Property transfer tax (“PTT”) laws are a tax on real property transferred (typically a lease) paid by the purchaser of real property, and is based on the fair market value of the property being transferred.
The PTT law sets out when and how the tax will be levied, the rate of tax, any exemptions from the tax, and includes provisions respecting the rights of appeal, the application of penalties and interest to unpaid taxes, and enforcement and collection mechanisms available to First Nations. A critical element in the operation of the PTT is First Nation control over land registry, therefore participation in the First Nations Lands Management Act is strongly recommended.
The FNTC has developed standards for PTT laws based on best practices, while allowing for local variation where appropriate and supporting harmonization with provincial jurisdictions where appropriate. First Nations have discretion in setting their rate of PTT; however, their rate cannot exceed the adjacent provincial rate for PTT. If there is no PTT in their adjacent province, First Nations may choose any other province to follow for rates and exemptions.
Development Cost Charges
Development Cost Charges (“DCC”) are taxes collected from developers of reserve land to pay the capital costs of servicing the development with transportation (roads), water/sewer/storm-water drainage, and providing park and recreation lands and facilities. DCCs must be collected under the authority of a DCC law it is made under.

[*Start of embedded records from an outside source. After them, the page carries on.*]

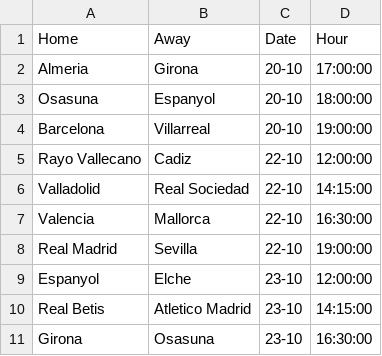
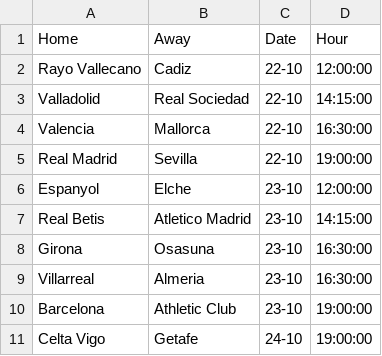
Before and after one commit to Brr1-99/Sport_Events_Stats_Collector, a CSV file: src/future/La_Liga.csv, drawn as a sheet; removed rows and columns are numbered as before the commit, all else as after; the diff names each change by its address in the sheet, - before the commit and + after, or states it on an @@ line.

```diff
--- a/src/future/La_Liga.csv
+++ b/src/future/La_Liga.csv
-row 2: Almeria | Girona | 20-10 | 17:00:00
-row 3: Osasuna | Espanyol | 20-10 | 18:00:00
-row 4: Barcelona | Villarreal | 20-10 | 19:00:00
+row 9: Villarreal | Almeria | 23-10 | 16:30:00
+row 10: Barcelona | Athletic Club | 23-10 | 19:00:00
+row 11: Celta Vigo | Getafe | 24-10 | 19:00:00
```
Also changed, not shown: 1 other file.
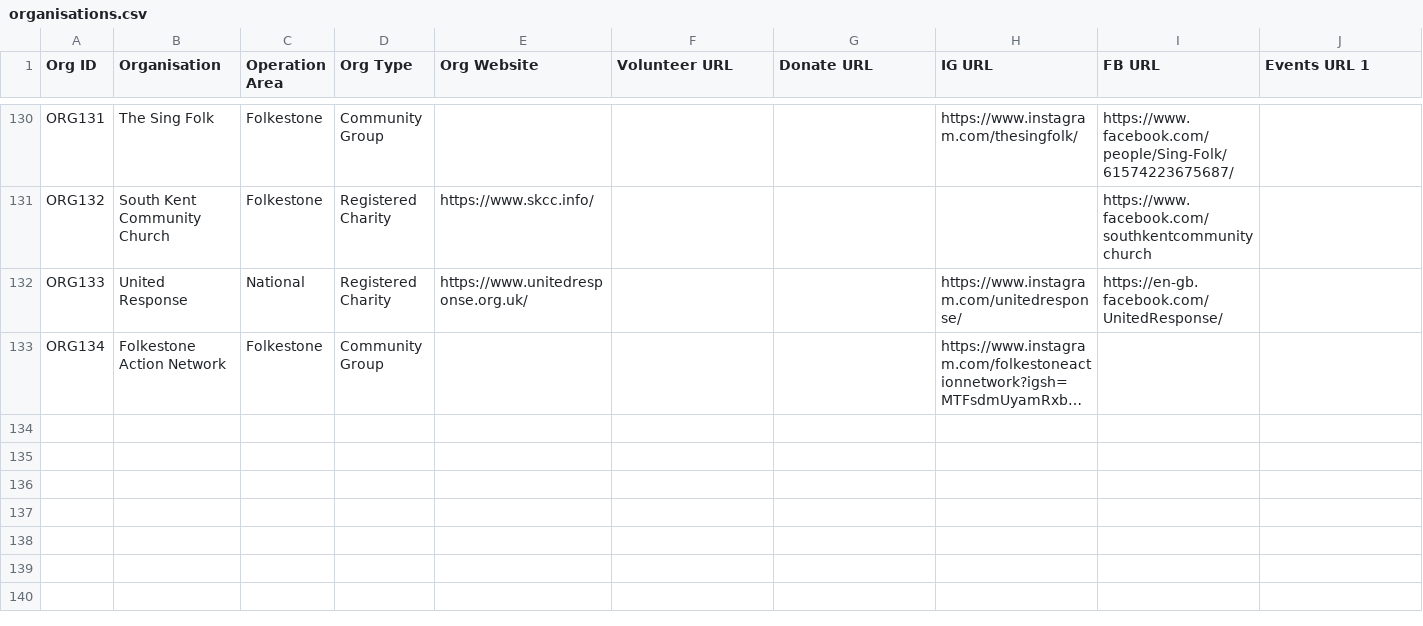
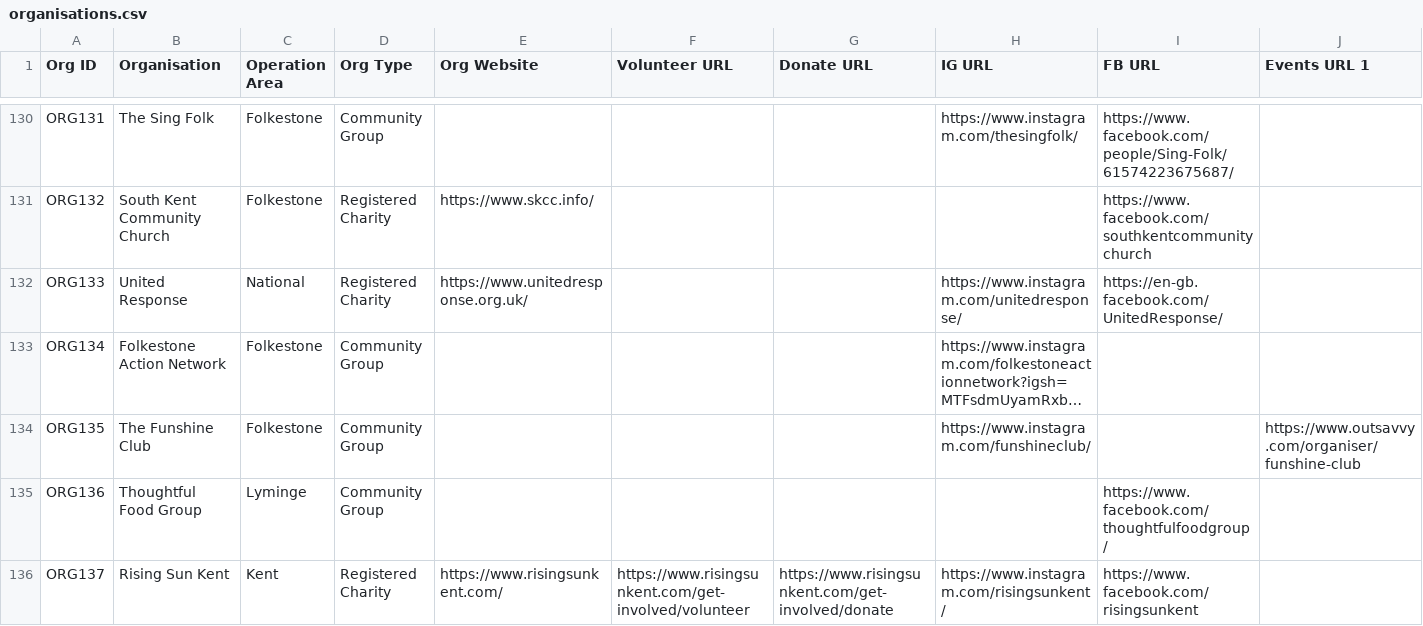
Before and after one commit to deelion/folkestone-hythe-community-directory, a CSV file: data/organisations.csv, drawn as a sheet; only a part is shown, gaps mark what is left out; long unchanged cells end in …; rows hold the shown columns only; the diff names each change by its address in the sheet, - before the commit and + after, or states it on an @@ line.

```diff
--- a/data/organisations.csv
+++ b/data/organisations.csv
+row 134: ORG135 | The Funshine Club | Folkestone | Community Group |  |  |  | https://www.instagram.com/funshineclub/ |  | https://www.outsavvy.com/organiser/funshine-club
+row 135: ORG136 | Thoughtful Food Group | Lyminge | Community Group |  |  |  |  | https://www.facebook.com/thoughtfulfoodgroup/
+row 136: ORG137 | Rising Sun Kent | Kent | Registered Charity | https://www.risingsunkent.com/ | https://www.risingsunkent.com/get-involved/volunteer | https://www.risingsunkent.com/get-involved/donate | https://www.instagram.com/risingsunkent/ | https://www.facebook.com/risingsunkent
```
Also changed, not shown: data/locations.csv, data/services.csv, 6 other files.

As an efficient alternative to launching a formal appeal, some First Nations use a mechanism called a request for reconsideration of assessment. A request for reconsideration, in this instance, is where a taxpayer can request that an assessor reconsider the original assessment.
Taxpayers usually have 21 days from the time the assessment notices are mailed to make a request for reconsideration. Specific deadline dates are printed on the assessment notice. In this process, the assessor reviews the assessment of the taxable property in question and provides the taxpayer with the results of the reconsideration. If the assessor modifies the assessment, a revised notice is sent to the person who requested the reconsideration and to any other persons who were sent an assessment notice concerning the property. Typically, a request for reconsideration will deal with valuation; however, reconsiderations can also concern classification, errors, omissions, or use of exemptions.
For more information, contact the First Nation Tax Administrator.